Connor Drake, MPA is a Program Project Leader at the Center for Research on Personalized Health Care. His research experiences include evaluating innovations in primary care, investigating group-based models of care, and implementing evidence based interventions into clinical and community settings. Prior to arriving at Duke he worked on quality improvement projects and implementation of meaningful use of the electronic health record at UNC Health Care, economic research and policy analysis at the North Carolina Department of Commerce, and served as a Legislative Aid to Congressman David Price during the national health care reform debate. He received his Masters in Public Administration from North Carolina State University, with a focus in Health Policy and Management through inter institutional studies at the University of North Carolina Gillings School of Public Health. He is interested in strategies to engage patients to in their health and health care to enable disease prevention and health promotion. His current work investigates the effectiveness of patient centered and integrative models of care to manage type II diabetes and other common chronic conditions.
Caroline Meade is a Clinical Research Coordinator at the Center for Research on Personalized Health Care. She graduated from Duke University in 2015 with a B.S. in Biology and minors in Psychology and Global Health. As an intern at the Center during the spring of 2015, Caroline worked to develop patient education and personalized health planning materials for patient and provider use in clinical interactions. She began working full time for the Center in the summer of 2015. Prior to work with the Center, Caroline interned at the Genetic Alliance, a nonprofit advocacy organization that works at the intersection of genetics and health.
At the Center, Caroline coordinates clinical research studies and grant-writing efforts, contributes to scholarly manuscripts, and manages the internship program. Caroline’s research interests are related to leveraging group-based models of care within healthcare systems, and enhancing patient engagement for self-management of chronic disease through personalized health planning. She believes that personalized goal setting for early development of healthy behaviors can be both empowering and life-changing. To read Caroline’s blog posts about personalized health care, click here.
Cindy Mitchell provides administrative support to the Center for Research on Personalized Health Care, managing day to day activities including schedules, finances, and human resources. Cindy brings over 30 years of administrative experience in the health care and insurance industries to her work at the Center.
Dr. Sharon Hull, MD, MPH is a practicing family physician, board certified in both Family Medicine and in General Preventive Medicine and Public Health, with a longstanding career in private practice, academic practice, medical education, and academic medicine administration. She is currently the Division Chief at Duke Family Medicine, where she oversees the clinical operations of the faculty practice and the educational activities of the Family Medicine Residency. She has spent over 25 years training medical students, physician assistant students, and family medicine residents in primary care, and has a demonstrable track record of collaboration across medical specialties and across health care disciplines. She has led and participated in research related to health systems change, community health improvement, and alternative health care delivery models.

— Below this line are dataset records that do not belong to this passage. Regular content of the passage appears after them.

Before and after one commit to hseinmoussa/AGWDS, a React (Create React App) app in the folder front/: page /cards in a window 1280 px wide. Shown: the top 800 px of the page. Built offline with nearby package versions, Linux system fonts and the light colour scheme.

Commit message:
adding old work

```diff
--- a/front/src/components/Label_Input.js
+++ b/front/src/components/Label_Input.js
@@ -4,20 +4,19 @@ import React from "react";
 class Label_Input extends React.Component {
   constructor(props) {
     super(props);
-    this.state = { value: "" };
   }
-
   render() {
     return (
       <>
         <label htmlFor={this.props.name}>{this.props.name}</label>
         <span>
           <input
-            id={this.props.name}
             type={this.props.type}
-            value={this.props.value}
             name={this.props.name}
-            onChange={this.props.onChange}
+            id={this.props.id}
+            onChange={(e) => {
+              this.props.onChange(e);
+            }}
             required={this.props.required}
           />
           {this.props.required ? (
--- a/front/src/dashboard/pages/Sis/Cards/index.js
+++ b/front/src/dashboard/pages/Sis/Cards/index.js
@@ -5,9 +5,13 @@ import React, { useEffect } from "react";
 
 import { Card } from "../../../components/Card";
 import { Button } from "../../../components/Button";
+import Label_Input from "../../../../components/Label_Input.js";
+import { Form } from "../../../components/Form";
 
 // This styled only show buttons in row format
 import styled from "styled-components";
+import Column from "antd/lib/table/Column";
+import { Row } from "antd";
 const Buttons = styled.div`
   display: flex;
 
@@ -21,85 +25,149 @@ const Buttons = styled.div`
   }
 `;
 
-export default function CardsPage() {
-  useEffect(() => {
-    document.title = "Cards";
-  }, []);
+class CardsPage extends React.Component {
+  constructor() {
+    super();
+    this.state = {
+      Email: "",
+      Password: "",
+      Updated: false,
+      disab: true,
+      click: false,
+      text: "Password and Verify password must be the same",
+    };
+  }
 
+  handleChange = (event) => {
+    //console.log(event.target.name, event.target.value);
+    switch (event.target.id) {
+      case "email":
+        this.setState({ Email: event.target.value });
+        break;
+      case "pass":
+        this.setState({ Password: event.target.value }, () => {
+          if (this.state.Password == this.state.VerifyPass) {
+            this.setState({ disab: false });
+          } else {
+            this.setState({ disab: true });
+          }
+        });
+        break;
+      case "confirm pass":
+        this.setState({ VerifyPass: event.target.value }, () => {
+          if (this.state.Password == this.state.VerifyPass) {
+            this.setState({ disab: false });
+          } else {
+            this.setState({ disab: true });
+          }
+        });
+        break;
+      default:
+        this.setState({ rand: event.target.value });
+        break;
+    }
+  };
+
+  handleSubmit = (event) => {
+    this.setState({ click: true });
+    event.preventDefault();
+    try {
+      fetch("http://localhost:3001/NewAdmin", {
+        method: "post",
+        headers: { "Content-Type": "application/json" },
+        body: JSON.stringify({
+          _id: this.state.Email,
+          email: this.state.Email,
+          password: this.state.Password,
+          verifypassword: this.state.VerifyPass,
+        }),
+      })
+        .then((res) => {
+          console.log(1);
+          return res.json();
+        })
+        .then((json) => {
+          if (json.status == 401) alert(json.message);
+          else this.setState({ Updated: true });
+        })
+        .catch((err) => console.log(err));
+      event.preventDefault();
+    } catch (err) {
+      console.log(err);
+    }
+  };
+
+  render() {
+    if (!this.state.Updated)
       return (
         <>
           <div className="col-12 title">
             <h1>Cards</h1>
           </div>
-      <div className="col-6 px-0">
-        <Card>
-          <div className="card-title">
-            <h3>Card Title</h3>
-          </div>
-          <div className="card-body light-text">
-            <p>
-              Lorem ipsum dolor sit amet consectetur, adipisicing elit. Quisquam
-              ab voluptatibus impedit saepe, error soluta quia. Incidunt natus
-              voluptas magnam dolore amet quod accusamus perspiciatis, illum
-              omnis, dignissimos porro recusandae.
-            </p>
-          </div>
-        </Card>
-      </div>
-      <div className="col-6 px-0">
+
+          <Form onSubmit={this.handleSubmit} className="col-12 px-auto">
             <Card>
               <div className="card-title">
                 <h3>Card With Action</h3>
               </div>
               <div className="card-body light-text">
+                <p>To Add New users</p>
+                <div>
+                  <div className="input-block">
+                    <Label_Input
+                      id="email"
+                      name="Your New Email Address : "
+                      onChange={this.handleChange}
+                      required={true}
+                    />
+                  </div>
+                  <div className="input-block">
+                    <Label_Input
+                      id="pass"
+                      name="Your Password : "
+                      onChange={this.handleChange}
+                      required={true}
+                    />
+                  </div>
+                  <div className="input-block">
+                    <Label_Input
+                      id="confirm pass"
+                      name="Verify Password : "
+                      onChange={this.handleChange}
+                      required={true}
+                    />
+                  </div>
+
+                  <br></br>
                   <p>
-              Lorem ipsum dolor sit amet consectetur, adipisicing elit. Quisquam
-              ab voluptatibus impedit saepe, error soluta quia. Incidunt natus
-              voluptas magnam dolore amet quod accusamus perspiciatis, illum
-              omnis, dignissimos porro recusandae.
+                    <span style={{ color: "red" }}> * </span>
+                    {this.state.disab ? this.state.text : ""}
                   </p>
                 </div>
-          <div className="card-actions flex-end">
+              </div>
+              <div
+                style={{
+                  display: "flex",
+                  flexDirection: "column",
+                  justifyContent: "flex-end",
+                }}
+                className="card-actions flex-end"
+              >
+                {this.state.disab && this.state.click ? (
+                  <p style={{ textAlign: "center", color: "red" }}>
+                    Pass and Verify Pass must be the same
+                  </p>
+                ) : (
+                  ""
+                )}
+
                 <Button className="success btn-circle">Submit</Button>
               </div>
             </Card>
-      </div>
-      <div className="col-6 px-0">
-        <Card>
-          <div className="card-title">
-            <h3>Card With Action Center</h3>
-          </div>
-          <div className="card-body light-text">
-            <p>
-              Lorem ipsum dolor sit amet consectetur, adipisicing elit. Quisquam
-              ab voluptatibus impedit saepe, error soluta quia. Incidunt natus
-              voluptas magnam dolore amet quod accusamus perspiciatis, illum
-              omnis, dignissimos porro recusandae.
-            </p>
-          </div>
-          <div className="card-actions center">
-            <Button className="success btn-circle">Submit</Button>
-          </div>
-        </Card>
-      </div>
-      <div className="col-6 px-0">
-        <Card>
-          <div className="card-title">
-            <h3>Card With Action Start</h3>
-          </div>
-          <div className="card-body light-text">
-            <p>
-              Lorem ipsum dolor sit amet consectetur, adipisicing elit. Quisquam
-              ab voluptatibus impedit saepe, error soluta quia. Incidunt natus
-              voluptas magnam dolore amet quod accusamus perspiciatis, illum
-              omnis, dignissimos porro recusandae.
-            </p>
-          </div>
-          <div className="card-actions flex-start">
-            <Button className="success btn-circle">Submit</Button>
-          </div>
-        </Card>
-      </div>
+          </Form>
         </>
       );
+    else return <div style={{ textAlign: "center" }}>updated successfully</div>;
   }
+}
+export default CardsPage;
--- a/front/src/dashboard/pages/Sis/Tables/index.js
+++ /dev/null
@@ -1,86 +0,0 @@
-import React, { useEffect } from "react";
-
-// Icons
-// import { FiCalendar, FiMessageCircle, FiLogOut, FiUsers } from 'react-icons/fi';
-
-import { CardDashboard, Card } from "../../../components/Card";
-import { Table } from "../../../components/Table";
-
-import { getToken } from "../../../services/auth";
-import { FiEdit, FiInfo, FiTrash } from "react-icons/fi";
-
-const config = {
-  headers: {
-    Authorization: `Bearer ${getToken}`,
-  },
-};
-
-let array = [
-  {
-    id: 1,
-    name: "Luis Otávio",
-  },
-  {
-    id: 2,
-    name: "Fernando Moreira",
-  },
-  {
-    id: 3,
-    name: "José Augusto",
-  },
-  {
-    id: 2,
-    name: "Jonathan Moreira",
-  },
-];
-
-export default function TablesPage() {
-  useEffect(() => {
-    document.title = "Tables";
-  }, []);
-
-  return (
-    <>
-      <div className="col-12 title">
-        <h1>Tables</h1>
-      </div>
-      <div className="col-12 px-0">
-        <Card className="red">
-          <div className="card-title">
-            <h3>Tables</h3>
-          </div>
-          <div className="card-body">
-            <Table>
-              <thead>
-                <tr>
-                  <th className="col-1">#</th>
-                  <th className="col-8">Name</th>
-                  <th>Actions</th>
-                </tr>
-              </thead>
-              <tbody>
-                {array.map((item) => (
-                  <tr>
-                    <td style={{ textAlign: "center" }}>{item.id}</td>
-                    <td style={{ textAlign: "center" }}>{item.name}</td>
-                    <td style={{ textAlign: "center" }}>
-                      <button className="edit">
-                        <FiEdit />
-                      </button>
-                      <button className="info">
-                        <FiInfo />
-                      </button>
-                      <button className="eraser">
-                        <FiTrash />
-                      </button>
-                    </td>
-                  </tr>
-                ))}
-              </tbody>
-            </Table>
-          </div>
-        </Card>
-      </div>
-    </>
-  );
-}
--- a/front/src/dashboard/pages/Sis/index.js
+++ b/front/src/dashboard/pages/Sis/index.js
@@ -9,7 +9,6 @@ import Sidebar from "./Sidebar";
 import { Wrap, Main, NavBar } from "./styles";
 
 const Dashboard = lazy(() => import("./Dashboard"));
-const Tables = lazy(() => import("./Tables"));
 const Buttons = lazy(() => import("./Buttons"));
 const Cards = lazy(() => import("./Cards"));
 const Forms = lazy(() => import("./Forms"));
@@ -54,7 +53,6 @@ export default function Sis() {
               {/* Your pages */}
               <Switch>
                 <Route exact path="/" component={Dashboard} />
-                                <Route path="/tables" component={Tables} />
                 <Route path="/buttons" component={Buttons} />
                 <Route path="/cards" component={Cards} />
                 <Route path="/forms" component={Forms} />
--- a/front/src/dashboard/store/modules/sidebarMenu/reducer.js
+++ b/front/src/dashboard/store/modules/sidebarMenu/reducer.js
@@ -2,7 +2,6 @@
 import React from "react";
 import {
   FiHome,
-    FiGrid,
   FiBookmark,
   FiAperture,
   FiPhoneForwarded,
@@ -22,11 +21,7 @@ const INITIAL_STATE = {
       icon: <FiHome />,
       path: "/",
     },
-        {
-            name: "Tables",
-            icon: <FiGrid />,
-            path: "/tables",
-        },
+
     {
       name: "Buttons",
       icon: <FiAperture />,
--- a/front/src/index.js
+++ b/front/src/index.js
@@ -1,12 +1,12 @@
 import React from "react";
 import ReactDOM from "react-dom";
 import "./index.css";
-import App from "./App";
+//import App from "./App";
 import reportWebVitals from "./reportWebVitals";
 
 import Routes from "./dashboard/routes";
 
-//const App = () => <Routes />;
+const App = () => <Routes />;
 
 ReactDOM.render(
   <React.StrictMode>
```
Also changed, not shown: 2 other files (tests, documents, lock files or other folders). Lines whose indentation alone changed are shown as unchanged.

Dr. Hull has collaborated with the Duke Center for Research on Personalized Health Care since 2014 in the conception, design, and implementation of an intervention that brings personalized health planning into Shared Medical Appointments for individuals with type II diabetes. She serves as the Principal Investigator for this study, alongside Co-Principal Investigator Ralph Snyderman. Her insight into and experience with primary care delivery models has helped the Center visualize strategies for making personalized models of care more practical and scalable.
Adam Perlman, MD, MPH is an Associate Professor of Medicine and works within the Duke University Health System as Executive Director of Duke Integrative Medicine and in a leadership role as Associate Vice President for Health and Wellness. He has responsibility for Duke’s Health and Wellness portfolio, including Duke Integrative Medicine, the Duke Diet and Fitness Center as well as the Duke Health and Fitness Center. In his role, he is contributing to the work of healthcare transformation within and beyond the University System. Additionally, he is the Founder and Director of the Leadership Program in Integrative Healthcare at Duke University. His diverse research interests have included a clinical trial evaluating the effect of multivitamin supplementation on school performance in underserved children, a trial assessing the efficacy of massage for osteoarthritis of the knee and a survey exploring the use of CAM in patients with cancer. Most recently, he was the recipient of an R01 Research Grant, funded by the NIH’s National Center for Complementary and Integrative Health, to continue his research on massage therapy for osteoarthritis of the knee. Dr. Perlman’s research has been published in the Archives of Internal Medicine and featured in the New York Times. In 2015, he co-authored meQuilibrium, 14 Days to Cooler, Calmer, and Happier, published by Harmony Books, NY. In his work at Executive Director of Duke Integrative Medicine, Dr. Perlman has developed an interest in connecting mindfulness to skills, knowledge and education required to make proactive change in one’s life to improve health and vitality. His support and research of patient-centered, personalized, and holistic models of care aligns with the mission of the Center.